A key element of the proposed integration strategy is the early screening for substance abuse, exemplified by the suggestion to implement the Alcohol Use Disorders Identification Test (AUDIT) questionnaire for all newly diagnosed TB patients. This proactive approach is designed to facilitate the early detection of patients who may be engaging in harmful or hazardous alcohol use. Identifying these individuals promptly enables the provision of further counseling and their linkage to specialized de-addiction centers, offering a comprehensive support system that addresses both their TB treatment needs and substance abuse issues.
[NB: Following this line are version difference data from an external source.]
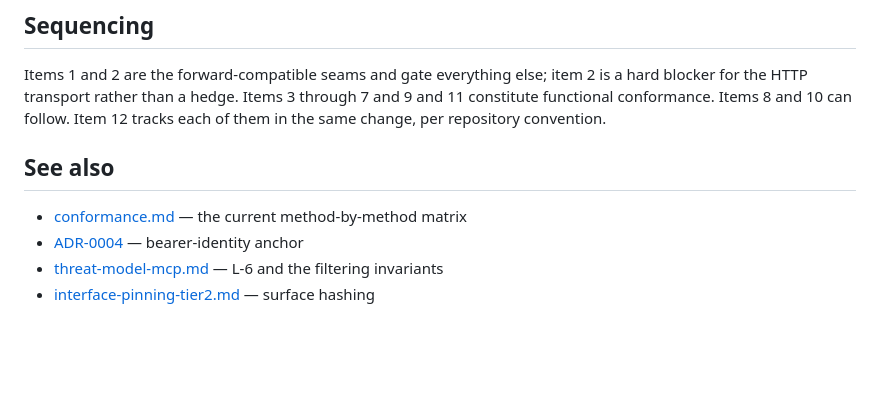
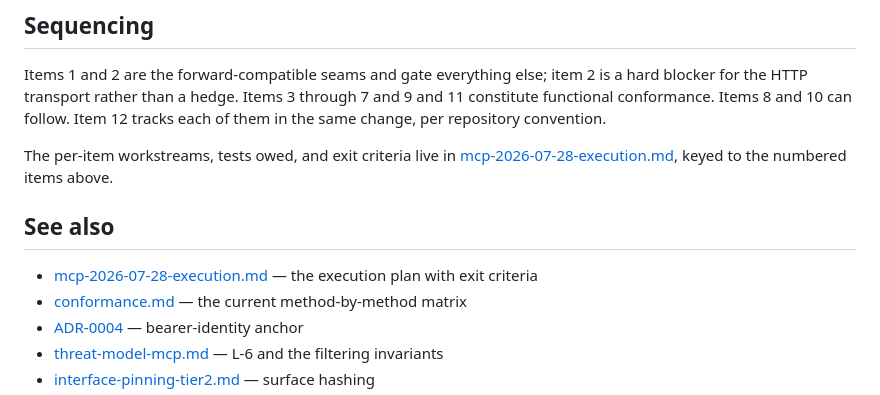
Before and after one commit to eunolabsx/eunox, a Markdown page: docs/mcp-2026-07-28-plan.md, the part around the change. Drawn GitHub-style; blank space fills up the shorter version.

```diff
--- a/docs/mcp-2026-07-28-plan.md
+++ b/docs/mcp-2026-07-28-plan.md
@@ -324,8 +324,13 @@ a hard blocker for the HTTP transport rather than a hedge. Items 3 through 7 and
 and 11 constitute functional conformance. Items 8 and 10 can follow. Item 12 tracks
 each of them in the same change, per repository convention.
 
+The per-item workstreams, tests owed, and exit criteria live in
+[mcp-2026-07-28-execution.md](mcp-2026-07-28-execution.md), keyed to the numbered
+items above.
+
 ## See also
 
+- [mcp-2026-07-28-execution.md](mcp-2026-07-28-execution.md) — the execution plan with exit criteria
 - [conformance.md](conformance.md) — the current method-by-method matrix
 - [ADR-0004](adr/0004-bearer-identity-session-anchor.md) — bearer-identity anchor
 - [threat-model-mcp.md](threat-model-mcp.md) — L-6 and the filtering invariants
```
Also changed, not shown: docs/mcp-2026-07-28-execution.md (added, +531 -0 lines).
To further bolster TB treatment efficacy, the development of targeted interventions, such as counseling services and support groups, is recommended to meet the unique needs of TB patients affected by nyaope and alcohol use. The success of these interventions hinges on robust communication and collaboration across various healthcare sectors, underscored by the formation of interdisciplinary teams. This collaborative framework aims to foster a healthcare environment that is attuned to the complex relationship between TB and substance abuse, thereby enhancing treatment outcomes and reinforcing TB control and prevention initiatives in South Africa.

Data Availability

Data is available upon request by contacting the corresponding author ([email protected]).

Ethical Approval

The study was approved by the Ethics Committee of the University Higher Degrees Ethical Committee (UHDC) of the University of Venda (SHS/19/PH/28/0411). Permission to conduct the study was obtained from the Limpopo Provincial Department of Health and concerned district offices. Furthermore, permission was obtained from the facilities’ operational managers concerned.

Written informed consent, including permission for the audio recording of the interviews, was obtained from all study participants who agreed to participate.


The manuscript was already published as a preprint based on the link https://www.medrxiv.org/content/10.1101/2023.06.08.23291161v1.full [27].

Conflicts of Interest

The authors declare that they have no conflicts of interest.

Authors’ Contributions

Hulisani Matakanye was the project leader and involved in the research instrument development, the data collection and analysis, and the writing of the article. Takalani Grace Tshitangano supervised the study and the writing of the article. Both authors have read and agreed to the published version of the manuscript.


The authors wish to thank the University of Venda and the Limpopo Province Department of Health, for granting ethical clearance and permission to conduct the study. The participants are also thanked for their consent to participate in the study. The supervisors are thanked for their tireless efforts and guidance.

Supplementary Materials

Supplementary 1. Consolidated criteria for reporting qualitative studies.

Supplementary 2. Coding.

Supplementary 3. Themes and subthemes for the influence of nyaope and alcohol use on TB patients.

Supplementary 4. Coding tree for the influence of nyaope and alcohol use on TB Treatment Adherence.